Gubernatorial succession process


Discussing on the gubernatorial succession relative to our constitution was in no way meant to embarrass anyone but instead call for adherence to our constitution, applicable laws, openness, free discussion by our constituents and friends and neighbors, as well as, transparency in our government. It is working. I meet people at the supermarkets, CCHC, CUC, restaurants, fast-food outlets, gas stations, courthouse, etc., and they ask me how’s my concern about the special election, among other ideas.

I would respond that I haven’t seen any overt action on any of them. I am concerned due to my previous legal experience with Andon Amaraich, Joe P.Mafnas, and Mike M. Sablan as a TTPI trial assistant, and now paralegal, as well as a former police officer, and my political science breadth studies. You see, the concept of a government by, for, and of the people, is all too often set aside when opportunities present themselves. If our system of separation of powers, checks and balances, and of accountability within our government breaks down, it is up to us, the constituents—the reasons for the existence of our government—who must rise up and speak our minds.

In 1945, we were introduced to the American democratic, elective form of government, based on the American Constitution and all its political history, theories, philosophies, etc., by the military administration. It was patterned after the American form of government and we’ve been following that governmental format since then. And if there is a diversion from the adopted format, we would question that diversion. Just recently, then, our acting governor and acting lieutenant governor have diverted their demeanors and have sidetracked our constitution, the supreme law of our CNMI, the very law which acting governor Torres and lieutenant governor Hocog are to enforce. Both officials prefer to take the advice of a handful of opinionated people, who chose to usurp the rights of the people to vote and, thus, subverted the provisions of the constitution by going out of bounds and substituting the provision without the consent of the governed, so that Torres and Hocog could be governor and lieutenant governor instead of allowing the constitution, via the special election process, to lift the “acting” titles and make Torres and Hocog real, elected officials.

Right now, both are not elected to their offices. Hocog was elected Rota senator with 400 votes, and has not yet resigned from the Senate, and Torres rode Inos’ political bandwagon and took a second oath-of-office, unnecessarily. But even if Torres and Hocog have no election opponents, and they don’t, they still must adhere to the mandates of the Constitutional provisions established for this instance. So far, only silence on the special election issue, and those who brave this silence only hints at a lack of concern and concession, and perhaps even pathetic indifference or even a blank mind on this succession issue.
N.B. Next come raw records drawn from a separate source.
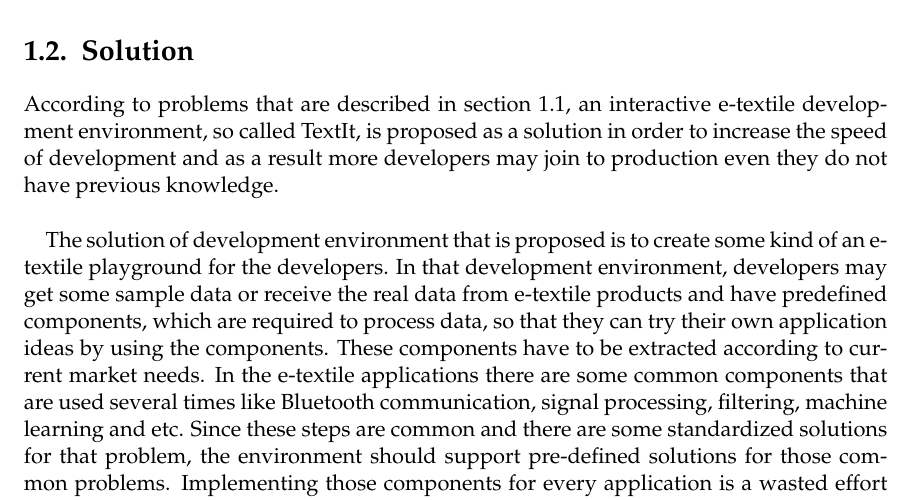
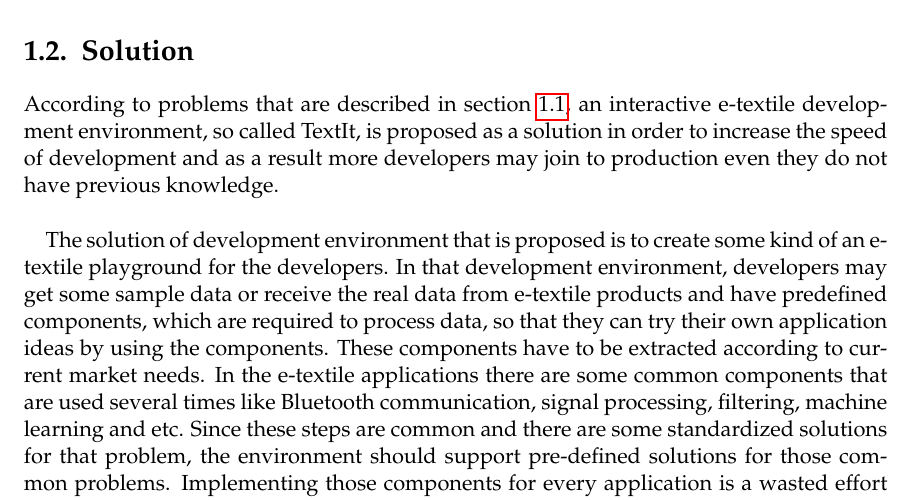
Before and after one commit to mcany/Thesis, a LaTeX thesis (main.tex, which reads chapters/Introduction.tex): part of page 19 of 63, cut so that both start at the same text. Compiled offline with pdfLaTeX; an older LaTeX class or package is replaced by its successor.

Commit message:
added section reference

```diff
--- a/chapters/Introduction.tex
+++ b/chapters/Introduction.tex
@@ -50,7 +50,7 @@ There is a jungle of libraries and protocols and these libraries and protocols a
 
 \section{Solution}
 
-According to problems that are described in section 1.1, an interactive e-textile development environment, so called TextIt, is proposed as a solution in order to increase the speed of development and as a result more developers may join to production even they do not have previous knowledge. \\
+According to problems that are described in section \ref{problemStatement}, an interactive e-textile development environment, so called TextIt, is proposed as a solution in order to increase the speed of development and as a result more developers may join to production even they do not have previous knowledge. \\
 
 
 The solution of development environment that is proposed is to create some kind of an e-textile playground for the developers. In that development environment, developers may get some sample data or receive the real data from e-textile products and have predefined components, which are required to process data, so that they can try their own application ideas by using the components. These components have to be extracted according to current market needs. In the e-textile applications there are some common components that are used several times like Bluetooth communication, signal processing, filtering, machine learning and etc. Since these steps are common and there are some standardized solutions for that problem, the environment should support pre-defined solutions for those common problems. Implementing those components for every application is a wasted effort and money especially they do not change over time. Moreover since the developers are required to test and experiment with different algorithms before the actual implementation, the development environment can solve this problem by providing the algorithms that the developers need and can show the result of the algorithms. By this approach the developers can see the effect of the algorithms and choose the best one for their applications and use it for actual implementation. This support for pre-defined components helps developers to explore more and be more free. With this approach rather worrying about how to implement the algorithms, the developers can focus on the big picture and be more imaginative and think about more complex applications. Focusing on the actual application and thinking about what can be done rather than how can be done can help e-textile to be more innovative and can address the problems of the market. \\
```
Also changed, not shown: main.pdf, chapters/Introduction.tex (2 more changed lines), 3 other files.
Again, because the succession process was defined in our constitution, we’re dealing with a constitutional law that carries a certain degree of formality. Issues and challenges must be dealt with in a way that provides for clear interpretation and adherence, a formal process that proves to us all and beyond the shadow of a doubt, that all successions into these two offices are legal. And we would give both due respect. Circumvention of this process brings out too many questions centered on legitimacy and illegitimacy, and we question that illegitimacy. When, then, is legitimacy going to happen?

Oh well, if the silence from those people involved in that meeting to promote our governor is a sign, then I suppose we have no choice but to step back and see what happens. The questions may eventually fade but the actions taken will go down in the history of the Northern Marianas as maybe, just maybe, another move similar to what Fitial did when he ignored the constitution and installed Inos to be the lieutenant governor, to replace outgoing lieutenant governor Timmy P. Villagomez. Fitial is no neophyte to political fisticuff. He’d been in the thickest of riots and rowdy campaignings since his Mt. Carmel days and beyond UOG.

By the way, the legislators had a choice. They had a voice but instead chose silence and did nothing. Hard to accept but understandable. And given the multitude of problems coming our way in a few short years, they will no doubt have their challenges as well. So, when all is said and done, it is not up to us but for the future to judge these events. To all, good luck, you certainly will need it.

Rudy M. Sablan

Contributing Author

Related Posts

Disclaimer: Comments are moderated. They will not appear immediately or even on the same day. Comments should be related to the topic. Off-topic comments would be deleted. Profanities are not allowed. Comments that are potentially libelous, inflammatory, or slanderous would be deleted.